I had no idea, however, that the infamous atheist had been murdered.

Intrigued, I checked out the book and began to read about O’Hair. Considering the death threats, the vicious hate mail, the taunting of her two sons, and the sentiment of much of the church-going public around that time, this woman must have been one tough cookie.

The book examines Murray’s beginnings and the seeds that were sown early on that might have moved her to fight her lifelong battle against religion in American public schools and more. In this book and the other one I mention below,  she is often portrayed as obese, slovenly, loose, impulsive, alcoholic, and argumentative.  Indeed, I watched a few old interview clips of her online, and some of what she says in them is quite offensive and crude, even by today’s standards.

But I figured there had to be some likeable qualities there somewhere, too.  Evidently, Madalyn Murray studied law and flunked the bar but was by all accounts highly intelligent, if not socially refined or popular.  She was said to be an enthralling and engaging speaker, and indeed, was the very first person interviewed by Phil Donahue on his show in 1967.  The statements made by O’Hair during that first episode were so contentious that the audience was jumping up to ask questions to challenge her, and the previously seated Donahue had to grab a mic and go out into the audience, thus making television history and creating a new style of talk show with audience participation.

No, Madalyn Murray O’Hair was not popular.  The government was after  her (the IRS, FBI, CIA, Justice Dept.), organized religion in America was after her, the Pope was after her–even many in the different atheist factions were after her because of her attempts to capitalize on the movement.

In Ungodly:  The Passions, Torments, and Murder of Atheist Madalyn Murray O’Hair, the front cover promises thus:

“… traces the self-anointed atheist high priestess from her public skirmishes with the law through her remarkable legal maneuverings and her schemes to siphon off enormous sums of money from the foundations she created.”

“… explains for the first time the full story of the kidnapping and murder of O’Hair, her son, and granddaughter–a gristly multiple murder masterminded by a genius ex-con who hoped to pocket nearly a million dollars’ worth of loot in a pitiless and cunning plot.”

It seems really ironic that Madalyn and her family were ultimately kidnapped and murdered by a former employee and fellow atheist rather than someone following through with one of the many vile and violent threats made by so-called “church-going” persons.


Nov 12 2014

America Recycles Day

by Glenda

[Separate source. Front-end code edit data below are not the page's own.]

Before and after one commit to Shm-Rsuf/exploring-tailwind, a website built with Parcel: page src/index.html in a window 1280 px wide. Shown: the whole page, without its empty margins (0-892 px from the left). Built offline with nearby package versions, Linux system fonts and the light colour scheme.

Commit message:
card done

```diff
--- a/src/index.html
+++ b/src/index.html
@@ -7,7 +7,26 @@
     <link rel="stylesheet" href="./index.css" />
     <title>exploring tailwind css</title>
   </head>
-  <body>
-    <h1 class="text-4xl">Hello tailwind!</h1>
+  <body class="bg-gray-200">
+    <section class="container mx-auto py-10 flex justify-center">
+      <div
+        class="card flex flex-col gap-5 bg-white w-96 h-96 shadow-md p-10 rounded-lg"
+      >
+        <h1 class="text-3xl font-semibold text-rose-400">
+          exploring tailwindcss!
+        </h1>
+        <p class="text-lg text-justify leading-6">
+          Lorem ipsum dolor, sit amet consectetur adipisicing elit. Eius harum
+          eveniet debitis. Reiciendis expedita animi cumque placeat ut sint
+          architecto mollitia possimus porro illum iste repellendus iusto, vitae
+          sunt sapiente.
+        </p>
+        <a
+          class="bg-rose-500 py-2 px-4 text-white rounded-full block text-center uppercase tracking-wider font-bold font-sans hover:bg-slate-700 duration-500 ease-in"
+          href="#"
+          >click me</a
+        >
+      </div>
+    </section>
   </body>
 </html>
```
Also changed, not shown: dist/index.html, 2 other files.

America RecyclesNovember 15, 2014 is America Recycles Day. Normally when we think of recycling, we think of taking our aluminum cans and plastic bottles to a recycling center or designated recycling place. However, recycling is so much more than that. When you donate clothes to various nonprofit agencies, you are recycling. Even when you donate old books to your local library, you are recycling because someone else is going to reuse your items. There are many other ways to recycle. You can make things with used materials–such as using old newspaper to make a piñata. If you would like to learn more about recycling, you may want to check out these books from DCPL:

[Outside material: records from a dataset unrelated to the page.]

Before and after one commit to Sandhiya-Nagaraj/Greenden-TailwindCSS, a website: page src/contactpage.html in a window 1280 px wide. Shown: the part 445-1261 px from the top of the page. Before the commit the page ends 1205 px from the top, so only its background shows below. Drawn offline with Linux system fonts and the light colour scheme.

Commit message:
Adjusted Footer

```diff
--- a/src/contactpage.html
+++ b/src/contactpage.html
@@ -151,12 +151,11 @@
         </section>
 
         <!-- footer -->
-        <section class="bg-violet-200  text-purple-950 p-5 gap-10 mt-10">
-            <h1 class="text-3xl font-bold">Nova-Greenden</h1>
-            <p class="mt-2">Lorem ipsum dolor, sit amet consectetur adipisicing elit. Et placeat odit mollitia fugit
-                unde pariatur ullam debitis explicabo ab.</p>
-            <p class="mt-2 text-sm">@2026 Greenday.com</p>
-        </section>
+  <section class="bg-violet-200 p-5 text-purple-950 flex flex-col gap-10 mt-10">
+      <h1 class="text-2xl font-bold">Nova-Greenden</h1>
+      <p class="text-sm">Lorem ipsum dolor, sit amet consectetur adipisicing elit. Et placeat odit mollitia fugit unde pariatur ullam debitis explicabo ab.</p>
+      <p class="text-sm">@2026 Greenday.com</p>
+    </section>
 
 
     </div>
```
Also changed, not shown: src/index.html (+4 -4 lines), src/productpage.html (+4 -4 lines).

Earth Friendly Crafts for Kids: 50 Awesome Things to Make with Recycled Stuff by Heather Smith with Joe Rhatigan

Recycled Craft Box: Sock Puppets, Cardboard Castles, Bottle Bugs and 37 More Earth-Friendly Projects & Activities You Can Create by Laura C. Martin

The Big Green Book of Recycled Crafts from editor-in-chief Susan White Sullivan and technical writer Lisa Lancaster

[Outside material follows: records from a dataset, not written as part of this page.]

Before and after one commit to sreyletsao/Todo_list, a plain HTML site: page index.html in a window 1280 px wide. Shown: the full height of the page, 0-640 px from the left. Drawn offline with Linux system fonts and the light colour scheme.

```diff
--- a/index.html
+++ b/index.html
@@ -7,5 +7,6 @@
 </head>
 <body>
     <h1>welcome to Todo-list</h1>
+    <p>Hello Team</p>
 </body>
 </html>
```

Beyond Recycling: A Re-User’s Guide – 336 Practical Tips: Save Money and Protect the Environment by Kathy Stein

Earth-Friendly Holidays: How to Make Fabulous Gifts and Decorations from Reusable Objects by George Pfiffner